The birria trend has arrived in Central Ohio in a big way. Hailing from the Mexican state of Jalisco, birria tacos are distinctive for their almost orange hue and—the kicker—an accompanying beef consommé meant for dipping. The buzz is justified—birria tacos are delicious, like a Mexican French dip. The Clintonville taco truck Los Agavez Taqueria is probably most responsible for igniting the trend locally. Other trucks serving the distinctive tacos have joined the fray, including Las Tapias Birria, which plans to open a restaurant on the West Side this winter, as well as AJ’s Birria Tacos, Taquiando and Columbus Birria.
Craft breweries continued to grow, and some added delivery.
When the pandemic began, the beer kept flowing. Breweries like Wolf’s Ridge Brewing, Seventh Son Brewing Co. and Nocterra Brewing Co. began home delivery for the first time. In addition, COVID-19 hasn’t stopped some breweries from making their debut in Central Ohio. Cleveland’s Saucy Brew Works opened its first Columbus location in Harrison West.

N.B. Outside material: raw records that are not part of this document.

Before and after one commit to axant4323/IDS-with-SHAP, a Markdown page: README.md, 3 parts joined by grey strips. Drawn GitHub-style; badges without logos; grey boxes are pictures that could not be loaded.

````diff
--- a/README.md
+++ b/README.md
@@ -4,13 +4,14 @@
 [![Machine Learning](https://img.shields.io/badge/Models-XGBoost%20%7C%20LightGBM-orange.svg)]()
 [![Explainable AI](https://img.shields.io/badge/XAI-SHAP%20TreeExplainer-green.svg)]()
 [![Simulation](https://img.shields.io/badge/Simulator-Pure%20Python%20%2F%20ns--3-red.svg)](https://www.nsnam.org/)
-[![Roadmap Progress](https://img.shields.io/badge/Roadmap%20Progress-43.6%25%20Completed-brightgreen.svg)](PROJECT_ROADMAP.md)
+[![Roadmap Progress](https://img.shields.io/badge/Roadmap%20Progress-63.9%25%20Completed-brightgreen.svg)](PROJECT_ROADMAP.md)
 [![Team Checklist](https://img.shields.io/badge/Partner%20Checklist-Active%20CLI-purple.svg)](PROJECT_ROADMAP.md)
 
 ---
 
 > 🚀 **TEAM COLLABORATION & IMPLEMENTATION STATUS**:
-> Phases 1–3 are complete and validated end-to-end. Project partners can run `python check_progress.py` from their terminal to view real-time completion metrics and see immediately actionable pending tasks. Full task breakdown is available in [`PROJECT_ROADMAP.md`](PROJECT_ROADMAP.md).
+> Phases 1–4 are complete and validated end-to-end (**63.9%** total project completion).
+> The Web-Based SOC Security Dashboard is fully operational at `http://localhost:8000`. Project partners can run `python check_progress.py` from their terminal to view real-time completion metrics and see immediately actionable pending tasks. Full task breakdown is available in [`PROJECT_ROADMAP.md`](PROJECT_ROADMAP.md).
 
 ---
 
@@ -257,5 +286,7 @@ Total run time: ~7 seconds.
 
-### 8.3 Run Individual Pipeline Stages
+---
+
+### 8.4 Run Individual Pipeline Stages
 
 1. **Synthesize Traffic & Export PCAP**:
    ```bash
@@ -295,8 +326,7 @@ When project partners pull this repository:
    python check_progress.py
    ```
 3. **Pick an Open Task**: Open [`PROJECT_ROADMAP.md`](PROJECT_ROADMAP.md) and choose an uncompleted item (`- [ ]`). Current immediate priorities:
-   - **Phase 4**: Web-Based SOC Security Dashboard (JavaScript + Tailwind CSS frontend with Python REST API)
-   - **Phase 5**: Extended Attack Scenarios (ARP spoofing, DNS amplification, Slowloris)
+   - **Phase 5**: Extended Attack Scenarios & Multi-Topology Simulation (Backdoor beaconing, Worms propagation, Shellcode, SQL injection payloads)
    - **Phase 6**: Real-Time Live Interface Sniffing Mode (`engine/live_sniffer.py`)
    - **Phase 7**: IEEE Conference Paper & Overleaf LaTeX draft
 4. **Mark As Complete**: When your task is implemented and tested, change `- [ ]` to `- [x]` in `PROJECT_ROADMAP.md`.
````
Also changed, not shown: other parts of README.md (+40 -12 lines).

Newcomer Edison Brewing launched in Gahanna, boasting a stunning sunset vista on Science Boulevard. Spires Social Brewing Co. came online near Polaris. And Jackie O’s fulfilled a longstanding wish of local beer drinkers, announcing that the Athens-based brewery would open a 15-barrel brewhouse in Columbus. It’s expected to open Downtown next year in the former Elevator Brewing space at 165 N. Fourth St.
A developer-chef duo continued to bet on Downtown Columbus.
Between COVID-19 and the summer’s protests, Downtown Columbus has taken the brunt of 2020. Si Señor, Plantain Café and Nancy’s Home Cooking all shuttered their Downtown eateries. But recently, some good news for Downtown dining: In November, Veritas chef-owner Josh Dalton told Columbus Monthly that he and developer Jeff Edwards of The Edwards Cos. plan to bring three new ventures to the heart of Downtown. A Parisian-style bistro is set to enliven the former Brioso Coffee space on the northeast corner of Gay and High streets. Across the street, Speck Italian Eatery will fill a street-level restaurant space in Edwards’ luxury apartment building, The Nicholas. And inside The Citizens building, a new wine shop called Accent by Veritas will fill the vacant spot across from Brioso’s new coffee bar.